● **Record set**:
⟨

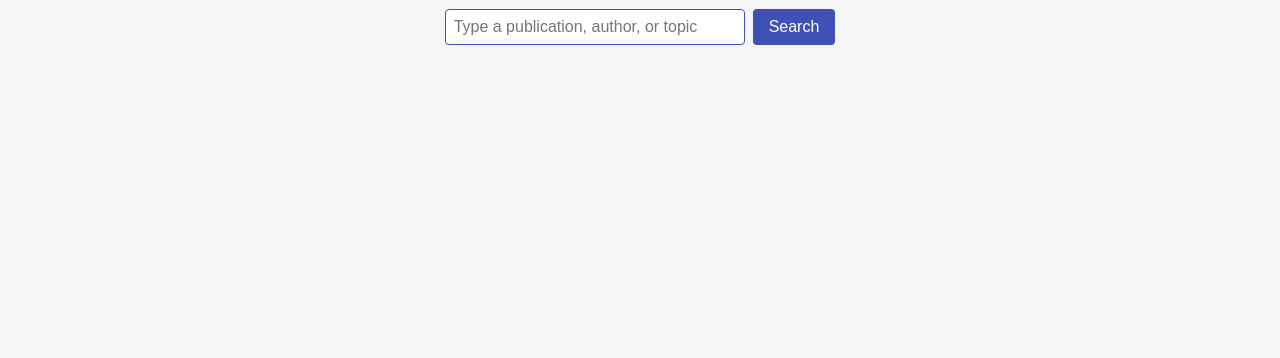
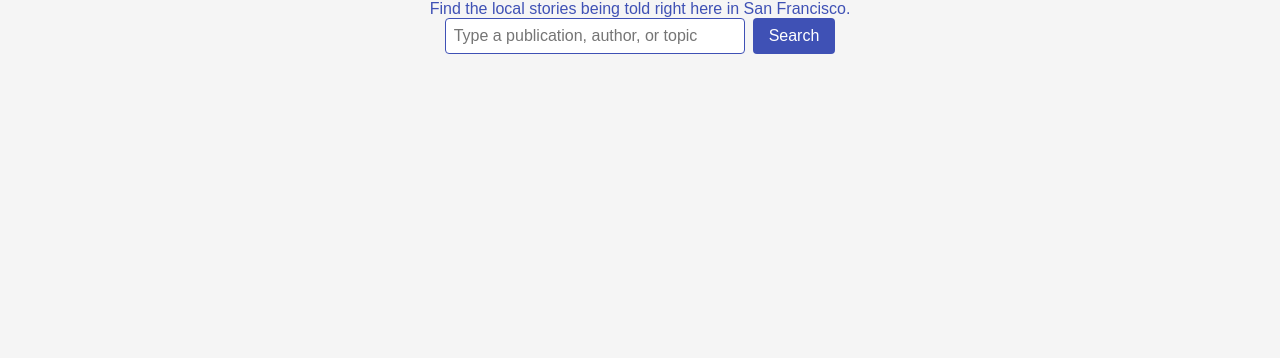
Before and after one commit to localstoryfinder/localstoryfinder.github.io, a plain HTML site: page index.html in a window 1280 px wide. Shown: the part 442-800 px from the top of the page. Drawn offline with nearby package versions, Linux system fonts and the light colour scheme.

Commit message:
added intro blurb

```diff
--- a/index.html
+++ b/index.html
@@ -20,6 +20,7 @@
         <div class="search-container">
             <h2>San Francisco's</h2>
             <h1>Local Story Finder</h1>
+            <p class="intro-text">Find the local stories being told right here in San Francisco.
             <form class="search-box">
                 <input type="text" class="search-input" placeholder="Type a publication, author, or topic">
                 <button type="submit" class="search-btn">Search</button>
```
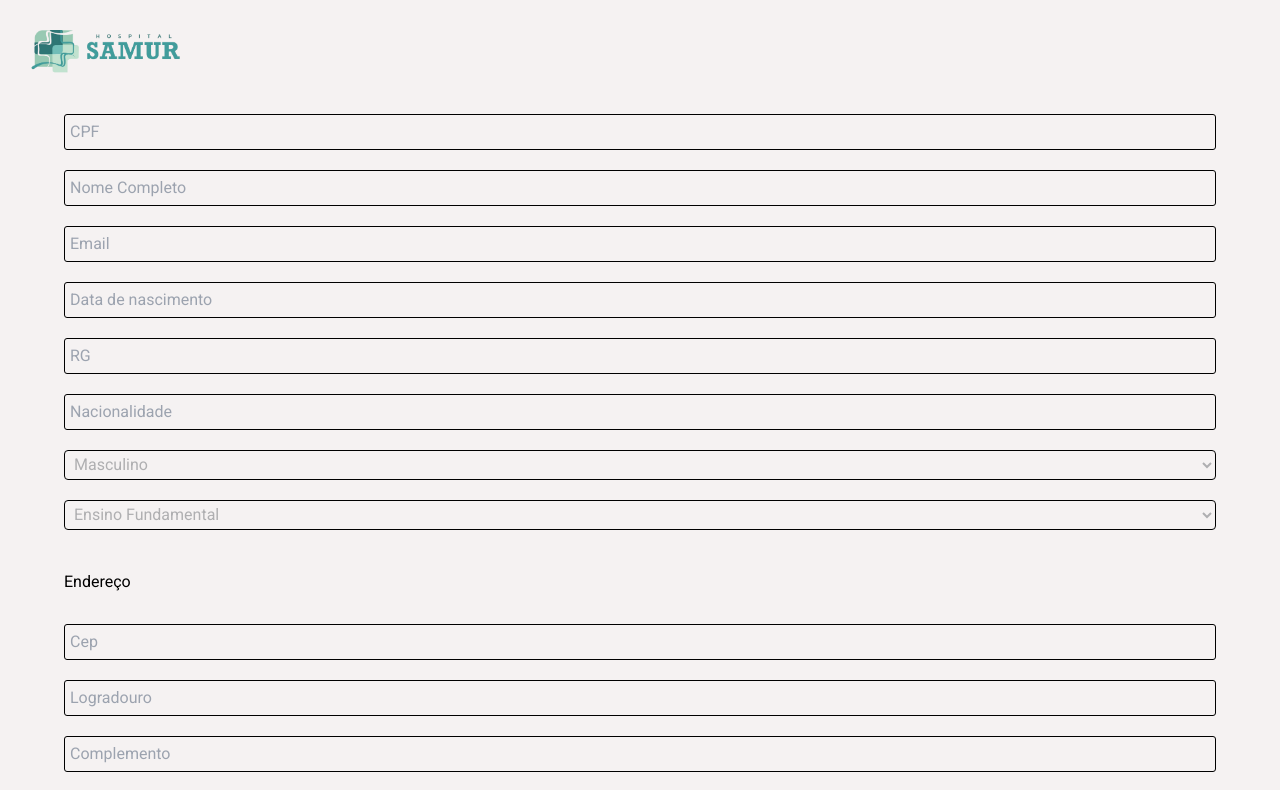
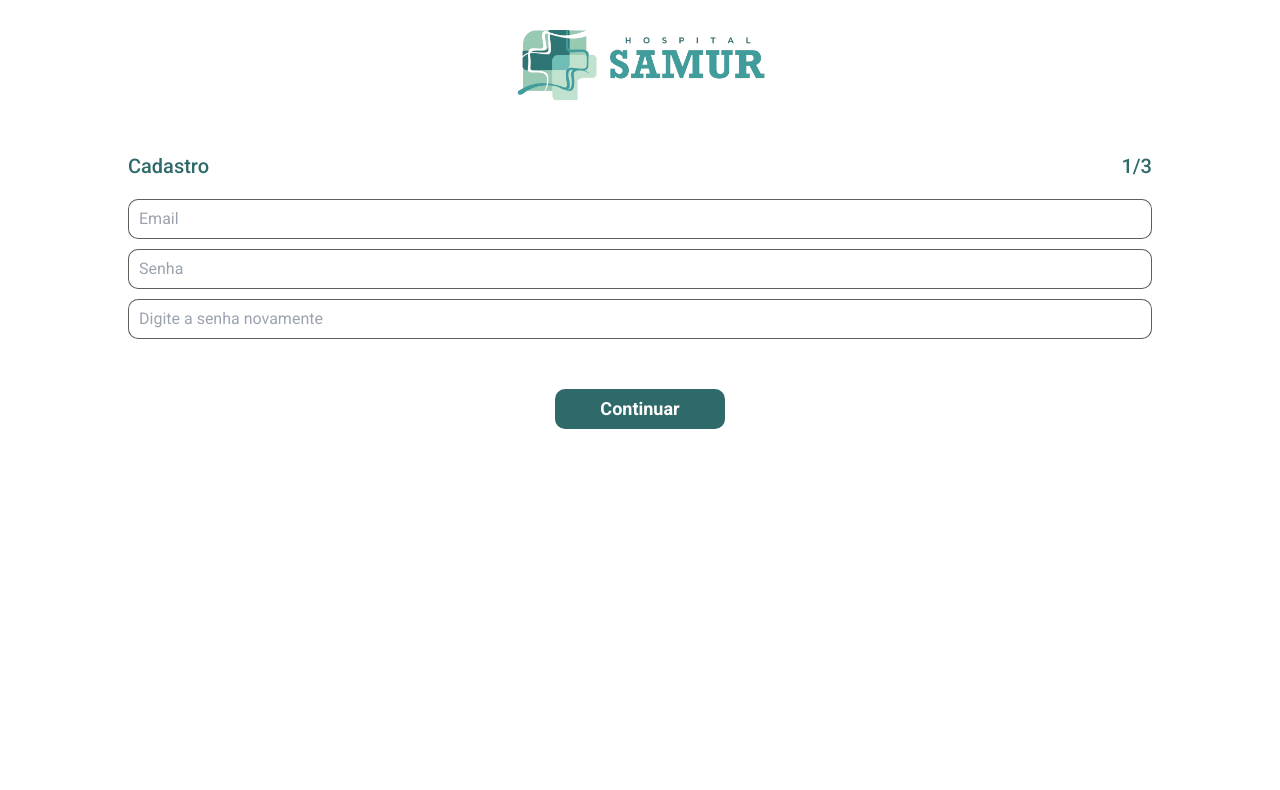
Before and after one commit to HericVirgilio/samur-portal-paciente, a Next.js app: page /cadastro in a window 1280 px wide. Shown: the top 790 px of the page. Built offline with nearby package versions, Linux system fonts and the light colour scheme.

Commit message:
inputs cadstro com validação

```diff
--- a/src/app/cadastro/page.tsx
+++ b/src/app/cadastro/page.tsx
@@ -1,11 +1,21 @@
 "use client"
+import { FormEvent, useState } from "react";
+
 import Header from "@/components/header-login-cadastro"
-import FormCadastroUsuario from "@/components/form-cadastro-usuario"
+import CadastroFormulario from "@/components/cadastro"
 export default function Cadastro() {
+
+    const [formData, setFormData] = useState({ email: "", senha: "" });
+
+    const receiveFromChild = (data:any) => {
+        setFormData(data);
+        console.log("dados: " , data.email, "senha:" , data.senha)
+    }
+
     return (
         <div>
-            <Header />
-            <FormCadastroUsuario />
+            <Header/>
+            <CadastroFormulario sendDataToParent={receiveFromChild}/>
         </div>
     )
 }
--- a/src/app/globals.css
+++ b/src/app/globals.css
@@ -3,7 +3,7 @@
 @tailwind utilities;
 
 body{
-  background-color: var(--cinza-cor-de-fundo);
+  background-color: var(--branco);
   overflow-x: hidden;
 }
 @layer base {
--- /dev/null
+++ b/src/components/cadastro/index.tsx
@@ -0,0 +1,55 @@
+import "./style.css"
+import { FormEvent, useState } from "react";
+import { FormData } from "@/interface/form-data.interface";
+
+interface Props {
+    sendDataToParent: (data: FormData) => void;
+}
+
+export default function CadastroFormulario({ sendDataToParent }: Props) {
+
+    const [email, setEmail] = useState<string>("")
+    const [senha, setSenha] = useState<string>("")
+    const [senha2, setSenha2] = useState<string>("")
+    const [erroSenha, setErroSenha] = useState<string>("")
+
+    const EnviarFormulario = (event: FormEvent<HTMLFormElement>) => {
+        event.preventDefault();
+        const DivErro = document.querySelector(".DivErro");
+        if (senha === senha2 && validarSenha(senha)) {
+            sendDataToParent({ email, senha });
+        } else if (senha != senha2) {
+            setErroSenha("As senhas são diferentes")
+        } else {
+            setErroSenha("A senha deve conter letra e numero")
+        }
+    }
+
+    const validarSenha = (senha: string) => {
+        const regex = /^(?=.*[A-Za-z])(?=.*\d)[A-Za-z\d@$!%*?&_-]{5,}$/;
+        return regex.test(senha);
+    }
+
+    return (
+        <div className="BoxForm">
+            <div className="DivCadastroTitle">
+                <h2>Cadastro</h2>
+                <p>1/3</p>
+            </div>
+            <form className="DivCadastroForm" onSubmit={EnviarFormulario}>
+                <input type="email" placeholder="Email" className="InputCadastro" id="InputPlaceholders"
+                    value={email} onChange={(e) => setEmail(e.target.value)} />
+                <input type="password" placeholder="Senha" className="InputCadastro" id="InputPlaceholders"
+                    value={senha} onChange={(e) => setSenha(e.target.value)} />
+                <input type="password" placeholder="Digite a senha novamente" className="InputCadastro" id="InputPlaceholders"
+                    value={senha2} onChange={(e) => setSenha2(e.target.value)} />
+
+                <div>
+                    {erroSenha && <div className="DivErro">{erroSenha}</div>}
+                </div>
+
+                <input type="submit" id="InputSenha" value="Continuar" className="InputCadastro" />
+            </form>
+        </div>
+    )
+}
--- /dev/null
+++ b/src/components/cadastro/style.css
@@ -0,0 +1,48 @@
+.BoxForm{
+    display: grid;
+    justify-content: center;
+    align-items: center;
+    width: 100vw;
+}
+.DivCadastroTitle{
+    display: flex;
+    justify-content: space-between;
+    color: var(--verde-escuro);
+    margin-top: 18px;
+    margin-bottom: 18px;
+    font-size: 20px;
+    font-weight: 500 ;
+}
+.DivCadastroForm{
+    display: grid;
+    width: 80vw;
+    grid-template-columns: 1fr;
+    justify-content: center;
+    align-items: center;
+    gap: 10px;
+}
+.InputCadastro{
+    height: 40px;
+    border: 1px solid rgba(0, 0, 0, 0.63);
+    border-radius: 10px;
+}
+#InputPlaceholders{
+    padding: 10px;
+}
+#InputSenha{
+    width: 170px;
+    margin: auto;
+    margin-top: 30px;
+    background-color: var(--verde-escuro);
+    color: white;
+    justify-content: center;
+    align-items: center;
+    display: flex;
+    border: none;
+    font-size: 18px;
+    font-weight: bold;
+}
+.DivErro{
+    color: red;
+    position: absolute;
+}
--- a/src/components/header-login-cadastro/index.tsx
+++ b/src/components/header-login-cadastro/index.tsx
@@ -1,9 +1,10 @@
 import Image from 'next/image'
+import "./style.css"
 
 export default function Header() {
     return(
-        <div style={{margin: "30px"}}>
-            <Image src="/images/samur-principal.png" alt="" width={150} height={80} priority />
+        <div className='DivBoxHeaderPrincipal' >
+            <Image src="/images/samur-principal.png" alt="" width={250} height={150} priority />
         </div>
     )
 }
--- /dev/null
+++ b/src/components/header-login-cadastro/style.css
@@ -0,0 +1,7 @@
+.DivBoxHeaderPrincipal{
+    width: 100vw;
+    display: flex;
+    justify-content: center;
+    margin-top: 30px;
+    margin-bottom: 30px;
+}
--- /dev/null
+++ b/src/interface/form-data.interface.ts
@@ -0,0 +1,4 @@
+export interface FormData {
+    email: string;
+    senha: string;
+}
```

⟩

● **Activity**:
Return each line of the data where the word "export" appears.

● **Result for this task**:
 export default function Cadastro() {
+export default function CadastroFormulario({ sendDataToParent }: Props) {
 export default function Header() {
+export interface FormData {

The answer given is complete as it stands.